The store is kind of a shabby chic, Brazil style store.  Deposito Mineiro The wood is all brightly colored,pink, blue, and yellow.  It is supposed to be made of wood from old houses (some of it at least). The website pretty much shows everything in the store, so you can check all of the cute furniture out, but I also took photos, and wrote down a few prices.  The desks were about R$540 to R$600.  The wrought iron rose decorations ranged from ~R$20 to R$300

I would have loved to buy one of the armoires made from old shutters, but they were around R$1950 and well, we have so much space in our house, we don’t really need it.  AND it would be HUGE to bring back to the US and heavy, but I think it is very cute, and would look great in a kid’s room.

They also had lots of various doves, kind of Spanish Catholic decor. I think they are really cute, and would rather put one of these on my wall for decor, than those 50’s style sun clocks that seem to be so popular with all of the interior designers lately.  I may just come back from the US with one of these.  This is the larger one, and they had little small ones, but I would much rather the larger one.

Finally, this is a bad photo as I took it from outside the store, but I found this HIGHLY unusual, and I know I would never see this in the US, nor would a store prominently display it in their front window.  The store calls the larger than life figurine: Mucama em Madeira Maciça or Large Wood Mucama… which I tried to tell myself was just a woman of the house (come on I was trying to give Brazil the benefit of the doubt).

So what is a Mucama?  Per Wikipedia:

Chambermaid is the name given to a slave who was once black in Brazil concubine, the slave masters but also the sexual girl who was chosen to assist in domestic service or accompany family members, usually Sinha. She was chosen specifically for these functions and ended up being taken as a slave pet. Sometimes also was the wet nurse . Example in the literature have the Maid of Lucinda Joaquim Manoel de Macedo . The maids were often subjected to torture and threats to their masters. There are few novels that put such characters as heroes and as advisors of the daughters of coffee barons and owners of farms.

From a Brazilian dictionary site:

sf slave who helped in household chores, accompanying family members of Mr. and sometimes it was the wet nurse.
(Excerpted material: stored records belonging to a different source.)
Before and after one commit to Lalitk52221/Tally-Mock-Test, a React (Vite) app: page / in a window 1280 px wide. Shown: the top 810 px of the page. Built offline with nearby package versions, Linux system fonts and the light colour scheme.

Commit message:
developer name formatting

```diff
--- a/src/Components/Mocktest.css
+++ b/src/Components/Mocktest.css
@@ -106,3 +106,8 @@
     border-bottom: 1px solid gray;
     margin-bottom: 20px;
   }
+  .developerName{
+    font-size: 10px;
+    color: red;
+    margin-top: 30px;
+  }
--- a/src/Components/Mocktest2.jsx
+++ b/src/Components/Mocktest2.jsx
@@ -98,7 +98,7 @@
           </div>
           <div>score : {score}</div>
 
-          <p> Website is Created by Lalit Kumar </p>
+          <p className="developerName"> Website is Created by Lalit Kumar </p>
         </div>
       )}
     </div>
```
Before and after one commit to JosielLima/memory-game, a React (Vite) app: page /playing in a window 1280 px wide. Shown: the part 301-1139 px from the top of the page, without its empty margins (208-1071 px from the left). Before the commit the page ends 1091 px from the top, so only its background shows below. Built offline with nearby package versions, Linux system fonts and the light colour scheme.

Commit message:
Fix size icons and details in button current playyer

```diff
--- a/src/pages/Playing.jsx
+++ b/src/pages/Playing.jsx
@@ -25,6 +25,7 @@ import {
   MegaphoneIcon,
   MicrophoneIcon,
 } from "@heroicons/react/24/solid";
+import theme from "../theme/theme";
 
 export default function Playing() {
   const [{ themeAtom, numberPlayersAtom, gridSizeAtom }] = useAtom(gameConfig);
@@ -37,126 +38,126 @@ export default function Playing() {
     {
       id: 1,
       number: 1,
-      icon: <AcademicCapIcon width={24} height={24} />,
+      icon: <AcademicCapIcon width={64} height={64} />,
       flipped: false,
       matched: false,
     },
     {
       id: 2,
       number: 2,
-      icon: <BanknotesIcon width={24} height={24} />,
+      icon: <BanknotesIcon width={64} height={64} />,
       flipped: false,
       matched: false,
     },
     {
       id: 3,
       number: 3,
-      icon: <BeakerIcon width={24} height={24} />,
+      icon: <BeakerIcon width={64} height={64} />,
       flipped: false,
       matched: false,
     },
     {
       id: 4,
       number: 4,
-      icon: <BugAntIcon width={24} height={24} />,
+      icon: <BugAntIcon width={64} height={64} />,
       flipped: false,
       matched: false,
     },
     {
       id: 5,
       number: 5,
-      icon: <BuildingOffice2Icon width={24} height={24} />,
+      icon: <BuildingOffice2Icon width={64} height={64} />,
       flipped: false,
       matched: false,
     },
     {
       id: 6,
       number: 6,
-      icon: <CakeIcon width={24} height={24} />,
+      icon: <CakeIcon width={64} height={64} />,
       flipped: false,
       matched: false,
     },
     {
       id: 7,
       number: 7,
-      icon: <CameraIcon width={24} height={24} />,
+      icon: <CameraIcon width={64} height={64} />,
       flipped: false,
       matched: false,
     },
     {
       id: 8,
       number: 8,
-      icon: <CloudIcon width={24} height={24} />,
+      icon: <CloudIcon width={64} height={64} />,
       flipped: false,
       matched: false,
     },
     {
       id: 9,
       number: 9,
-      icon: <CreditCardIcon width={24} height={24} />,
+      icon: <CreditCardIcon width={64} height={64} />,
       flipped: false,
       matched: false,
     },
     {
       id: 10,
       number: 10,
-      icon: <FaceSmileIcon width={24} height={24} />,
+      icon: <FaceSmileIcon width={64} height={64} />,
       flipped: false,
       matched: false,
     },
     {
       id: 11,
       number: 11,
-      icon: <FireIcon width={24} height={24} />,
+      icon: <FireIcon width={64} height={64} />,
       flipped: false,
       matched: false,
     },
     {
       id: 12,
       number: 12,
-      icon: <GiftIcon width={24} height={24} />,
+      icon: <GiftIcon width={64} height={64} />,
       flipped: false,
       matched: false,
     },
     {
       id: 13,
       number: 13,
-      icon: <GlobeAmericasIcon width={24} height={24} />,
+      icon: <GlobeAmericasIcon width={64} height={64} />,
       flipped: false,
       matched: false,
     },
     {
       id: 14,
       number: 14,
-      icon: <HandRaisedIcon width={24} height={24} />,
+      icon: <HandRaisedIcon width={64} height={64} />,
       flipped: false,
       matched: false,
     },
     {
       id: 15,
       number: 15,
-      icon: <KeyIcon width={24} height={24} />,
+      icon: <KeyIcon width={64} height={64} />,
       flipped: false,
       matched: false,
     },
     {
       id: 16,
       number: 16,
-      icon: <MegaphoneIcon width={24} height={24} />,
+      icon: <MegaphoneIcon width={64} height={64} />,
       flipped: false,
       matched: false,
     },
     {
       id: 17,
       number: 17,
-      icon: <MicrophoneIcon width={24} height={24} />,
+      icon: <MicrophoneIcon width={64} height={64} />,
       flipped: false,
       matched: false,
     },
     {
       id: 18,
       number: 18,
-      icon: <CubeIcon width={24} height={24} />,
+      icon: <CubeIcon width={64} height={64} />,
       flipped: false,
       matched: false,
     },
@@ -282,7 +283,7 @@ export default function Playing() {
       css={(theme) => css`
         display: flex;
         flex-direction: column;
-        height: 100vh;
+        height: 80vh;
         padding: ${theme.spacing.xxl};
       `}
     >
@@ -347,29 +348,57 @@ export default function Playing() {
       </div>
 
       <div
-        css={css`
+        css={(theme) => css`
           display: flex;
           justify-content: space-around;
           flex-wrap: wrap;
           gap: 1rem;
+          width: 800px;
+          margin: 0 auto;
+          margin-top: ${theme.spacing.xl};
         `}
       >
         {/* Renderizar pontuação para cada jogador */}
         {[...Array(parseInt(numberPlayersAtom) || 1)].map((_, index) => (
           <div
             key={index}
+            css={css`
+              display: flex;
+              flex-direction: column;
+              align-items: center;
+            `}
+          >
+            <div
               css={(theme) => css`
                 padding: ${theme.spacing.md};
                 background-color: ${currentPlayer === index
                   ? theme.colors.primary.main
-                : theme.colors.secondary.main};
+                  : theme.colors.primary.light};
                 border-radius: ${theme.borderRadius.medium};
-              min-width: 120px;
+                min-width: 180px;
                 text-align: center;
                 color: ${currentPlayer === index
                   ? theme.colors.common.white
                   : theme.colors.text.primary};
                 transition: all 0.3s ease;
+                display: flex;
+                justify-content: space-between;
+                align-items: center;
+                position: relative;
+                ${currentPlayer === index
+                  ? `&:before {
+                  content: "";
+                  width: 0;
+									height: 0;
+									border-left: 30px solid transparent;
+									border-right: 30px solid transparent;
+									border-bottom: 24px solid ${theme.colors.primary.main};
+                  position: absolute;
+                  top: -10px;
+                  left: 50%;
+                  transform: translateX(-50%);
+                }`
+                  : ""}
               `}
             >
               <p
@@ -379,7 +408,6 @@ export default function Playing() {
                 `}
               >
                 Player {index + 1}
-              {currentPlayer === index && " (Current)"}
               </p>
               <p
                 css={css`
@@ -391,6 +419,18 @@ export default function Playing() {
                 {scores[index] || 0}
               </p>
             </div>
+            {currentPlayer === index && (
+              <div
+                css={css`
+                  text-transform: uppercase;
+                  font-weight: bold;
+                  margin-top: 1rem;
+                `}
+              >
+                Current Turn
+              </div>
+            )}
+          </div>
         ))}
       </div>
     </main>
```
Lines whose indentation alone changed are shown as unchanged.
So yeah, a larger than life, slave figure is considered completely acceptable to use to decorate your home.  Race in Brazil is such an interesting thing.  Stereotypes, political correctness, all of that doesn’t seem to exist here.  People do not get offended over you pointing out their race or pigeon holing them due to their race.While slavery was practiced on a much larger scale here in Brazil than it was in America, the attitude towards slavery is very much different than it is in the US.  What I mean by that is I feel like in the US there is a shame of slavery, and for African Americans there is the sense of the injustice of what occurred in America.  However, here in Brazil, I get a sense that it is accepted that it was part of history, there is no ill feeling of deserving reparation for the former bonds of slavery.   The fundamental difference is that in Brazil slaves were just considered the lowest form of labor, they were (and probably the lowest workers are still looked on in the same way) looked down upon for being unskilled or uneducated.  However, they were not looked down upon because of their race, that never entered into the equation.  Slaves were able to marry, and today and then, Brazil is a huge melting pot of various ethnicities.  So it was not just the white plantation owner who had a slave, it was simply a matter of the classes (whatever ethnicity or ethnicities you may have been). In America, we turned them into nothing more than objects and took away their humanity… which probably links to why we were so incredibly horrible to our slaves compared to the Brazilian people. So in the end, I guess a Brazilian statue of a black maid, is just that a historical bit of decor, not as it would be in the US, a constant reminder that we actually thought another human to be nothing more than an object to be bought and sold.  I do think that the huge injustice felt by African Americans, probably provided them more opportunities to be considered equals in society easier and be given more opportunities, than the black Brazilian, whose role in society is still it seems, affected and stereotyped.  I know, I know, this was supposed to just be a piece on some cute furniture I found.